-------- Available data --------

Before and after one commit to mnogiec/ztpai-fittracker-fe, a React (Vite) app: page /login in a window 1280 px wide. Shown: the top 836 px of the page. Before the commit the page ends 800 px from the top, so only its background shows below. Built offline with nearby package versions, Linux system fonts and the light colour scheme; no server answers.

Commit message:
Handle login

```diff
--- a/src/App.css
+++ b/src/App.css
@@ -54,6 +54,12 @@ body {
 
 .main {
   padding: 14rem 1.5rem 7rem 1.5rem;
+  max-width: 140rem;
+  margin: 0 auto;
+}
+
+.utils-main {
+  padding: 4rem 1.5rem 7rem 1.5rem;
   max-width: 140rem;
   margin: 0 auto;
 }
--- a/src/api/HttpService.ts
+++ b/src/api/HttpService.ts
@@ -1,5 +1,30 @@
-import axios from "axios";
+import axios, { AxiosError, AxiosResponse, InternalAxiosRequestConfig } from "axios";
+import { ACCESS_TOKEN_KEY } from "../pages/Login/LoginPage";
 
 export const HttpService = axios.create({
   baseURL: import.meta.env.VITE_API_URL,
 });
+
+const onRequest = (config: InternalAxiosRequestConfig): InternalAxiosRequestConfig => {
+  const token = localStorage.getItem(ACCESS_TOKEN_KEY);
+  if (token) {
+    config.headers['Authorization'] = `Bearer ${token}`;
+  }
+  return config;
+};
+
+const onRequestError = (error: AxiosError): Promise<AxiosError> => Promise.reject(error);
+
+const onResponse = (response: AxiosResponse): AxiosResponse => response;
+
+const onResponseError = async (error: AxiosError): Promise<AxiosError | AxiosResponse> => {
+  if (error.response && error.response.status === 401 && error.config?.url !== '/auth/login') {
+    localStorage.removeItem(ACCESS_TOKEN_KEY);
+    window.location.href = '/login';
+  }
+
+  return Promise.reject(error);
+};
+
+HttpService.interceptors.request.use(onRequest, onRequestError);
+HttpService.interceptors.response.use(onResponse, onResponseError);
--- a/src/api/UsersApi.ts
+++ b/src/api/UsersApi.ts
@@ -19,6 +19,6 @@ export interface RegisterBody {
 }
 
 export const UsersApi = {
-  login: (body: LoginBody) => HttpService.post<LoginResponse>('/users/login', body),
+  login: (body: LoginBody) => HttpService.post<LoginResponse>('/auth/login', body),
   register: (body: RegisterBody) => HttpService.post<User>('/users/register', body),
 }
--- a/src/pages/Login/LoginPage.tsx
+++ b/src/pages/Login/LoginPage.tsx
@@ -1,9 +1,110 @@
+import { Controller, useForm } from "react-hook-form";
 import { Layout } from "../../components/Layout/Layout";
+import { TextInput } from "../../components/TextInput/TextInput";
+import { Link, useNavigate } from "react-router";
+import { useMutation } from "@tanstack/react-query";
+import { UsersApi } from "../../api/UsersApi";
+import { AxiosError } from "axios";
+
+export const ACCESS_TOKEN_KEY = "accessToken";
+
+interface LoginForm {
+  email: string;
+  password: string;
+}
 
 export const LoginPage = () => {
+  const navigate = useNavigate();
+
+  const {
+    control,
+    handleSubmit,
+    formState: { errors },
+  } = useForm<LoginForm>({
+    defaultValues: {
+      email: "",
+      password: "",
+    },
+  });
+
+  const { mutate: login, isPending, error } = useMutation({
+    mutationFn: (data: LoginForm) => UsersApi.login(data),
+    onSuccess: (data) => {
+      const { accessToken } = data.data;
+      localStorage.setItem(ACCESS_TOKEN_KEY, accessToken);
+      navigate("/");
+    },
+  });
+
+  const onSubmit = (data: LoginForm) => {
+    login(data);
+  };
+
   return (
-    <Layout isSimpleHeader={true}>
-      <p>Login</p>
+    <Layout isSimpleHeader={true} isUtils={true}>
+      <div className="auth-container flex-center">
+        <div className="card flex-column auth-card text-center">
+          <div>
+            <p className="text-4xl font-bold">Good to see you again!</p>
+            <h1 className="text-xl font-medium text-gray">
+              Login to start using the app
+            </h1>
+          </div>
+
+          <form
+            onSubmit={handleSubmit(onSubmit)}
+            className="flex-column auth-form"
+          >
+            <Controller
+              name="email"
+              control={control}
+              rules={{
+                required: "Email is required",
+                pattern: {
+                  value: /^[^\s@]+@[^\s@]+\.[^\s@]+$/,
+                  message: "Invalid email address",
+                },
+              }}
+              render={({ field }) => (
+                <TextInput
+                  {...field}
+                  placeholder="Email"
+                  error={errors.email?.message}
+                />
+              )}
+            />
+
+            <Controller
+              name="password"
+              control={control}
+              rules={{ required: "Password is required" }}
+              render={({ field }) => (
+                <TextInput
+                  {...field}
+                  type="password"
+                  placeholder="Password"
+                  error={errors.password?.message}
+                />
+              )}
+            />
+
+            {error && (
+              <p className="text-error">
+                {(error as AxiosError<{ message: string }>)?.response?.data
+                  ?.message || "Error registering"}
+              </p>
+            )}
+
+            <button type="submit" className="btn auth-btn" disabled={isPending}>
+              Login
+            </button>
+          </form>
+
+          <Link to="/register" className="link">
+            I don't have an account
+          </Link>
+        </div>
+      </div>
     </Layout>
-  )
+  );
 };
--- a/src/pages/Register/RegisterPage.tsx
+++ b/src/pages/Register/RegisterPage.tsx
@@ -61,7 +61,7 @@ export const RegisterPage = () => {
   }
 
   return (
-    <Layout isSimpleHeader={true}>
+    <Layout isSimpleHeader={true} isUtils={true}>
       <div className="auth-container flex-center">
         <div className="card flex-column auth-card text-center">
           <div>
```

--------

[Task item]
Each record is to be retyped exactly as it appears.

[Solution to this problem]
Before and after one commit to mnogiec/ztpai-fittracker-fe, a React (Vite) app: page /login in a window 1280 px wide. Shown: the top 836 px of the page. Before the commit the page ends 800 px from the top, so only its background shows below. Built offline with nearby package versions, Linux system fonts and the light colour scheme; no server answers.

Commit message:
Handle login

```diff
--- a/src/App.css
+++ b/src/App.css
@@ -54,6 +54,12 @@ body {
 
 .main {
   padding: 14rem 1.5rem 7rem 1.5rem;
+  max-width: 140rem;
+  margin: 0 auto;
+}
+
+.utils-main {
+  padding: 4rem 1.5rem 7rem 1.5rem;
   max-width: 140rem;
   margin: 0 auto;
 }
--- a/src/api/HttpService.ts
+++ b/src/api/HttpService.ts
@@ -1,5 +1,30 @@
-import axios from "axios";
+import axios, { AxiosError, AxiosResponse, InternalAxiosRequestConfig } from "axios";
+import { ACCESS_TOKEN_KEY } from "../pages/Login/LoginPage";
 
 export const HttpService = axios.create({
   baseURL: import.meta.env.VITE_API_URL,
 });
+
+const onRequest = (config: InternalAxiosRequestConfig): InternalAxiosRequestConfig => {
+  const token = localStorage.getItem(ACCESS_TOKEN_KEY);
+  if (token) {
+    config.headers['Authorization'] = `Bearer ${token}`;
+  }
+  return config;
+};
+
+const onRequestError = (error: AxiosError): Promise<AxiosError> => Promise.reject(error);
+
+const onResponse = (response: AxiosResponse): AxiosResponse => response;
+
+const onResponseError = async (error: AxiosError): Promise<AxiosError | AxiosResponse> => {
+  if (error.response && error.response.status === 401 && error.config?.url !== '/auth/login') {
+    localStorage.removeItem(ACCESS_TOKEN_KEY);
+    window.location.href = '/login';
+  }
+
+  return Promise.reject(error);
+};
+
+HttpService.interceptors.request.use(onRequest, onRequestError);
+HttpService.interceptors.response.use(onResponse, onResponseError);
--- a/src/api/UsersApi.ts
+++ b/src/api/UsersApi.ts
@@ -19,6 +19,6 @@ export interface RegisterBody {
 }
 
 export const UsersApi = {
-  login: (body: LoginBody) => HttpService.post<LoginResponse>('/users/login', body),
+  login: (body: LoginBody) => HttpService.post<LoginResponse>('/auth/login', body),
   register: (body: RegisterBody) => HttpService.post<User>('/users/register', body),
 }
--- a/src/pages/Login/LoginPage.tsx
+++ b/src/pages/Login/LoginPage.tsx
@@ -1,9 +1,110 @@
+import { Controller, useForm } from "react-hook-form";
 import { Layout } from "../../components/Layout/Layout";
+import { TextInput } from "../../components/TextInput/TextInput";
+import { Link, useNavigate } from "react-router";
+import { useMutation } from "@tanstack/react-query";
+import { UsersApi } from "../../api/UsersApi";
+import { AxiosError } from "axios";
+
+export const ACCESS_TOKEN_KEY = "accessToken";
+
+interface LoginForm {
+  email: string;
+  password: string;
+}
 
 export const LoginPage = () => {
+  const navigate = useNavigate();
+
+  const {
+    control,
+    handleSubmit,
+    formState: { errors },
+  } = useForm<LoginForm>({
+    defaultValues: {
+      email: "",
+      password: "",
+    },
+  });
+
+  const { mutate: login, isPending, error } = useMutation({
+    mutationFn: (data: LoginForm) => UsersApi.login(data),
+    onSuccess: (data) => {
+      const { accessToken } = data.data;
+      localStorage.setItem(ACCESS_TOKEN_KEY, accessToken);
+      navigate("/");
+    },
+  });
+
+  const onSubmit = (data: LoginForm) => {
+    login(data);
+  };
+
   return (
-    <Layout isSimpleHeader={true}>
-      <p>Login</p>
+    <Layout isSimpleHeader={true} isUtils={true}>
+      <div className="auth-container flex-center">
+        <div className="card flex-column auth-card text-center">
+          <div>
+            <p className="text-4xl font-bold">Good to see you again!</p>
+            <h1 className="text-xl font-medium text-gray">
+              Login to start using the app
+            </h1>
+          </div>
+
+          <form
+            onSubmit={handleSubmit(onSubmit)}
+            className="flex-column auth-form"
+          >
+            <Controller
+              name="email"
+              control={control}
+              rules={{
+                required: "Email is required",
+                pattern: {
+                  value: /^[^\s@]+@[^\s@]+\.[^\s@]+$/,
+                  message: "Invalid email address",
+                },
+              }}
+              render={({ field }) => (
+                <TextInput
+                  {...field}
+                  placeholder="Email"
+                  error={errors.email?.message}
+                />
+              )}
+            />
+
+            <Controller
+              name="password"
+              control={control}
+              rules={{ required: "Password is required" }}
+              render={({ field }) => (
+                <TextInput
+                  {...field}
+                  type="password"
+                  placeholder="Password"
+                  error={errors.password?.message}
+                />
+              )}
+            />
+
+            {error && (
+              <p className="text-error">
+                {(error as AxiosError<{ message: string }>)?.response?.data
+                  ?.message || "Error registering"}
+              </p>
+            )}
+
+            <button type="submit" className="btn auth-btn" disabled={isPending}>
+              Login
+            </button>
+          </form>
+
+          <Link to="/register" className="link">
+            I don't have an account
+          </Link>
+        </div>
+      </div>
     </Layout>
-  )
+  );
 };
--- a/src/pages/Register/RegisterPage.tsx
+++ b/src/pages/Register/RegisterPage.tsx
@@ -61,7 +61,7 @@ export const RegisterPage = () => {
   }
 
   return (
-    <Layout isSimpleHeader={true}>
+    <Layout isSimpleHeader={true} isUtils={true}>
       <div className="auth-container flex-center">
         <div className="card flex-column auth-card text-center">
           <div>
```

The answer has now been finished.